How Texture Affects Hair Color
Very coarse hair has a slower, harder time absorbing color while fine hair receives color easily.
Porosity refers to hair’s ability to absorb liquid, and plays a significant role in the effect of permanent color. Increased porosity in hair is often the result of damage from heat styling, sun exposure, bleach, and other drying factors. It’s important to know one’s porosity level to not only care for one’s hair, but also prepare it for color.
To determine this, simply take a strand of hair and slide fingers from the end upward. If it feels rough, especially toward the ends, your hair is porous. You can help repair overly porous hair by using nourishing oils and deep conditioning treatments containing keratin to help repair any damage, as well as limiting exposure to harsh environments.
How Porosity Affects Hair Color
A porous strand of hair has a lifted or frayed cuticle, which means the hair shaft is not protected, making it easier for permanent hair color to penetrate the hair shaft and deposit a lot of color. This can further weaken already fragile strands and can affect the color result.
Hair that is not porous is called resistant, and often repels and requires more time to process. When coloring hair, it’s important to factor in the hair’s porosity. For highly porous hair, particularly the ends, choosing a shorter processing time will help provide rich, balanced color.

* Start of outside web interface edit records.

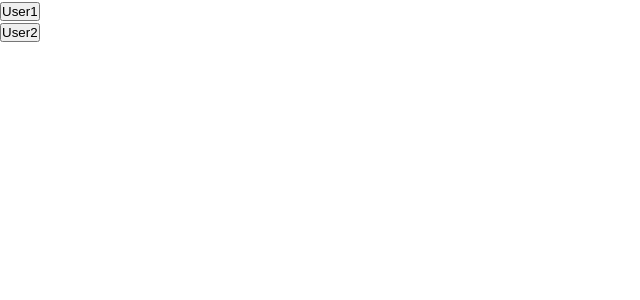
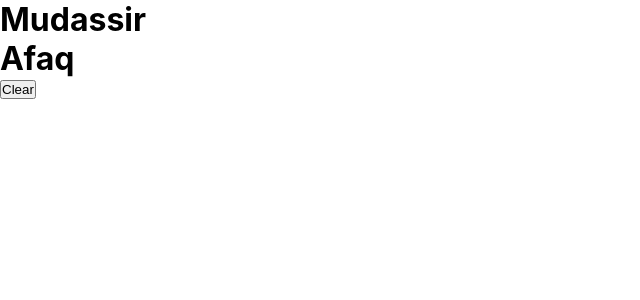
Before and after one commit to Mudassir5367/raect-assign-practice-lecture, a React (Create React App) app: page / in a window 1280 px wide. Shown: the top 300 px of the page, without its empty margins (0-640 px from the left). Built offline with nearby package versions, Linux system fonts and the light colour scheme.

Commit message:
Array with useState , use map method

```diff
--- a/src/App.js
+++ b/src/App.js
@@ -1,23 +1,25 @@
 import  './App.css';
-import React, {  useState } from 'react'
+import React from 'react'
+import ArrayUsestate from './components/ArrayUsestate';
 // import Child from './components/Child';
-import ConditionalRandering from './components/ConditionalRandering';
+// import ConditionalRandering from './components/ConditionalRandering';
 
 function App() {
-  const [obj] = useState( {
-    name:'Mudassir Hussain',
-    id:'40',
-    designation:'Software Trainee Engineer'
-  })
-  const [obj2] = useState({
-    name:'Hussain',age:18
-  })
+  // const [obj] = useState( {
+  //   name:'Mudassir Hussain',
+  //   id:'40',
+  //   designation:'Software Trainee Engineer'
+  // })
+  // const [obj2] = useState({
+  //   name:'Hussain',age:18
+  // })
 
   return (
     <>
       <div>
    {/* <Child obj1 = {obj}/> */}
-   <ConditionalRandering obj1 = {obj} obj3 = {obj2} />
+   {/* <ConditionalRandering obj1 = {obj} obj3 = {obj2} /> */}
+   <ArrayUsestate/>
 
       </div>
     </>
--- /dev/null
+++ b/src/components/ArrayUsestate.js
@@ -0,0 +1,21 @@
+import React, { useState } from 'react'
+
+export default function ArrayUsestate() {
+    const data = [
+        {id:0, fName:'Mudassir',lName:'Hussain'},
+        {id:1, fName:'Afaq',lName:'Nawaz'},
+    ]
+    const [clear, setClear] = useState(data)
+    const clearData = ()=>{
+        setClear([])
+    }
+  return (
+    <>
+      {
+        clear.map((x)=><h1 key={x.id}>{x.fName}</h1>
+        )
+      }
+      <button onClick = {clearData}>Clear</button>
+    </>
+  )
+}
--- a/src/components/ConditionalRandering.js
+++ b/src/components/ConditionalRandering.js
@@ -1,31 +1,31 @@
 import React, { useState } from 'react'
 
 export default function ConditionalRandering(props) {
-    console.log(props);
-    const [data,setData] = useState(true);
-    console.log('data',data);
+    // console.log(props);
+    // const [data,setData] = useState(true);
+    // console.log('data',data);
 
-    const showData1 = () =>{
-        setData(
-            props.obj1.name ,
-            props.obj1.id,
+    // const showData1 = () =>{
+    //     setData(
+    //         props.obj1.name ,
+    //         props.obj1.id,
 
-        )
-    }
-    const showData2 = () =>{
-        setData(
-            props.obj3.name,
-            props.obj3.age
+    //     )
+    // }
+    // const showData2 = () =>{
+    //     setData(
+    //         props.obj3.name,
+    //         props.obj3.age
 
-        )
-    }
+    //     )
+    // }
 
   return (
     <>
-    <h1>{data}</h1>
+    {/* <h1>{data}</h1>
       <button onClick={showData1}>User1</button>
       <br   ></br>
-      <button onClick={showData2}>User2</button>
+      <button onClick={showData2}>User2</button> */}
     </>
   )
 }
```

For resistant hair, a longer processing time will ensure that color is properly absorbed, and that any grays are adequately covered.
Hygroscopicity is similar to porosity in that it measures the ability to absorb water vapor. It's what makes hair frizz in humidity.
Elasticity is the hair's ability to stretch and return to its original shape.